Task to carry out:
How many lines of the data include the string "roles"? State the number and nothing else.

Data for the task:
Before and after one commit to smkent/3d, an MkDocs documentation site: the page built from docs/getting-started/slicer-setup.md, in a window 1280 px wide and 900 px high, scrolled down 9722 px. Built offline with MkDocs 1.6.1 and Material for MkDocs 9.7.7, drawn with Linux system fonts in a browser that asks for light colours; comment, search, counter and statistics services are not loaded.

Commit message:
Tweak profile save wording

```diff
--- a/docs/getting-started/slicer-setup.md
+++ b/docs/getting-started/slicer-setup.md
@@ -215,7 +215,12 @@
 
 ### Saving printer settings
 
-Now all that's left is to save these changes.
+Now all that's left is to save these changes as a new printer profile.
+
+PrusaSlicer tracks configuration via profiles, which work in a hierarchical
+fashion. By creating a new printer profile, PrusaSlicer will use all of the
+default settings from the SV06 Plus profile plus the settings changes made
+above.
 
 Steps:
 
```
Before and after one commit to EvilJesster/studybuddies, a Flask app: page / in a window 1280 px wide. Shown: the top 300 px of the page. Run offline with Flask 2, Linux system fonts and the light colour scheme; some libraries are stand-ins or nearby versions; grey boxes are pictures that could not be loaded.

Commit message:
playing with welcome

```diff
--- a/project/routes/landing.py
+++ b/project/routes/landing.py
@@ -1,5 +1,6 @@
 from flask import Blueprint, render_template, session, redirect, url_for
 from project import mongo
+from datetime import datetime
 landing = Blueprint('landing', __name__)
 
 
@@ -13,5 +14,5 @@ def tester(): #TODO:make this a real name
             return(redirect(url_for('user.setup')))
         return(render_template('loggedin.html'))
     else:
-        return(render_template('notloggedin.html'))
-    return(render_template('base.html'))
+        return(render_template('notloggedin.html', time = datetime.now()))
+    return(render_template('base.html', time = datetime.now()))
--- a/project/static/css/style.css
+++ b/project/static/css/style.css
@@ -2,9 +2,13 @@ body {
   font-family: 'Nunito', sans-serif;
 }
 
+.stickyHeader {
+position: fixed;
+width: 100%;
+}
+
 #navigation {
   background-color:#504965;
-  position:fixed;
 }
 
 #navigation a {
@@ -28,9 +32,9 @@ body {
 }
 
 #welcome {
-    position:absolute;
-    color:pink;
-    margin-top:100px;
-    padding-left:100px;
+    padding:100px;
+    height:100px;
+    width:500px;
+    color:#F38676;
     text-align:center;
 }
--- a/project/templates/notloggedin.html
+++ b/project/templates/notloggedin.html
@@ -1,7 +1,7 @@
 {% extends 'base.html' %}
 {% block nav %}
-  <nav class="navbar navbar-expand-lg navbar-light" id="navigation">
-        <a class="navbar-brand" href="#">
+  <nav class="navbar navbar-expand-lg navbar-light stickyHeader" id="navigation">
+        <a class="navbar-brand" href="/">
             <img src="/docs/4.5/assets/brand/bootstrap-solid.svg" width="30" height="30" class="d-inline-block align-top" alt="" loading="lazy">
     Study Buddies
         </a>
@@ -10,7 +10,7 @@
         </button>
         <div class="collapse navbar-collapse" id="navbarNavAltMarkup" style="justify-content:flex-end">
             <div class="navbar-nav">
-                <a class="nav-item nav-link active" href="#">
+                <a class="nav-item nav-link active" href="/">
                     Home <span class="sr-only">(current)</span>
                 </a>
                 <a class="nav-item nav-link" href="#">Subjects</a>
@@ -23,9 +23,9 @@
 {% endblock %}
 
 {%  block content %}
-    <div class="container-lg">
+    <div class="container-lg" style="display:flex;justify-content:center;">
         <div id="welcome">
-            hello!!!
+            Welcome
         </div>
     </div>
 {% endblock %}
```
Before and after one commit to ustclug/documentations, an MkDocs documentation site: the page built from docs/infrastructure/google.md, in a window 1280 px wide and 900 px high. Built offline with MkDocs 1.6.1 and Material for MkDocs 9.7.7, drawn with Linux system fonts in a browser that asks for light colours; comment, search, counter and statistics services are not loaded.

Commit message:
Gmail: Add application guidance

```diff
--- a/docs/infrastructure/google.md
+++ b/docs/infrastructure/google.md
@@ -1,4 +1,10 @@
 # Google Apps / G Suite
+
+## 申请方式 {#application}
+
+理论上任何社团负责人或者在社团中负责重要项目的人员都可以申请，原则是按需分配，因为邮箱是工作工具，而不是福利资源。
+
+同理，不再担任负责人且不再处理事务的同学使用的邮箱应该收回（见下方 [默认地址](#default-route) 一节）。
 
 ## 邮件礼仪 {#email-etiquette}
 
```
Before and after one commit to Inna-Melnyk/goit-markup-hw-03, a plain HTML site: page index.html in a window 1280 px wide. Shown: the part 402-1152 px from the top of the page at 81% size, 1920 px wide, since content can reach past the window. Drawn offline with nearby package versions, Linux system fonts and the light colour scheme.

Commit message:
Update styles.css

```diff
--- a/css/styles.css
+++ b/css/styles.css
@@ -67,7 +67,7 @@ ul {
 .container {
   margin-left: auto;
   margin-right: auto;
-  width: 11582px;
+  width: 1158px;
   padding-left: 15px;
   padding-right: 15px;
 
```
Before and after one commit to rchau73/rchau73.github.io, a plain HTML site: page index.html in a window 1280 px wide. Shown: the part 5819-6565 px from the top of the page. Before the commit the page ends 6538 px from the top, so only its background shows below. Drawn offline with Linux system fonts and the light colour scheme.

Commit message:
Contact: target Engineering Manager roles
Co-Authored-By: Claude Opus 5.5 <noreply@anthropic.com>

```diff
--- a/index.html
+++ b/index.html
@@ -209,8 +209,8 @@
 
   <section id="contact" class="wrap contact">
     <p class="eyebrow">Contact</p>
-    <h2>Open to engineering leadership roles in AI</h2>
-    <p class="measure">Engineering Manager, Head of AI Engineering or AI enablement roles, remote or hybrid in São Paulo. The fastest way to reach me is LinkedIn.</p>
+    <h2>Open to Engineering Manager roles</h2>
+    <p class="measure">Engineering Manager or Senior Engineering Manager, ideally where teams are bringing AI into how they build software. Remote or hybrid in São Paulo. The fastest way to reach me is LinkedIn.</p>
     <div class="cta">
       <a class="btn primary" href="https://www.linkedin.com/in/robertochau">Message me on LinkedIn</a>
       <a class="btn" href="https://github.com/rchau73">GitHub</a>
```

Solution for this problem:
4